=== Source information ===
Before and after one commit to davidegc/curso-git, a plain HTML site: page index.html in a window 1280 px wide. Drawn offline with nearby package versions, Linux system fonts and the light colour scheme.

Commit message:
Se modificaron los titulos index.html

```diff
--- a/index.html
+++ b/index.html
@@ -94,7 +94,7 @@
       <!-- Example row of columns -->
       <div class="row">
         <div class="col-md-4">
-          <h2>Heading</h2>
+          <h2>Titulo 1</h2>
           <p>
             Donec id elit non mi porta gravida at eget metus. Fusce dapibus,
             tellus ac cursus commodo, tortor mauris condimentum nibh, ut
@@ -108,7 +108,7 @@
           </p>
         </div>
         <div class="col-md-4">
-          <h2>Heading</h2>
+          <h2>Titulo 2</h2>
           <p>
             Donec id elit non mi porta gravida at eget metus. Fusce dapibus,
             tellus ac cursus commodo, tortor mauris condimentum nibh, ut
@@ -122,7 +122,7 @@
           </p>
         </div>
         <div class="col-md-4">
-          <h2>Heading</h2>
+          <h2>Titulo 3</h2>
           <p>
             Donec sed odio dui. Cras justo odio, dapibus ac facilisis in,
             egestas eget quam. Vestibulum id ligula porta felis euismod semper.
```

=== Brief ===
Reproduce each line of the material exactly as given.

=== Result of this exercise ===
Before and after one commit to davidegc/curso-git, a plain HTML site: page index.html in a window 1280 px wide. Drawn offline with nearby package versions, Linux system fonts and the light colour scheme.

Commit message:
Se modificaron los titulos index.html

```diff
--- a/index.html
+++ b/index.html
@@ -94,7 +94,7 @@
       <!-- Example row of columns -->
       <div class="row">
         <div class="col-md-4">
-          <h2>Heading</h2>
+          <h2>Titulo 1</h2>
           <p>
             Donec id elit non mi porta gravida at eget metus. Fusce dapibus,
             tellus ac cursus commodo, tortor mauris condimentum nibh, ut
@@ -108,7 +108,7 @@
           </p>
         </div>
         <div class="col-md-4">
-          <h2>Heading</h2>
+          <h2>Titulo 2</h2>
           <p>
             Donec id elit non mi porta gravida at eget metus. Fusce dapibus,
             tellus ac cursus commodo, tortor mauris condimentum nibh, ut
@@ -122,7 +122,7 @@
           </p>
         </div>
         <div class="col-md-4">
-          <h2>Heading</h2>
+          <h2>Titulo 3</h2>
           <p>
             Donec sed odio dui. Cras justo odio, dapibus ac facilisis in,
             egestas eget quam. Vestibulum id ligula porta felis euismod semper.
```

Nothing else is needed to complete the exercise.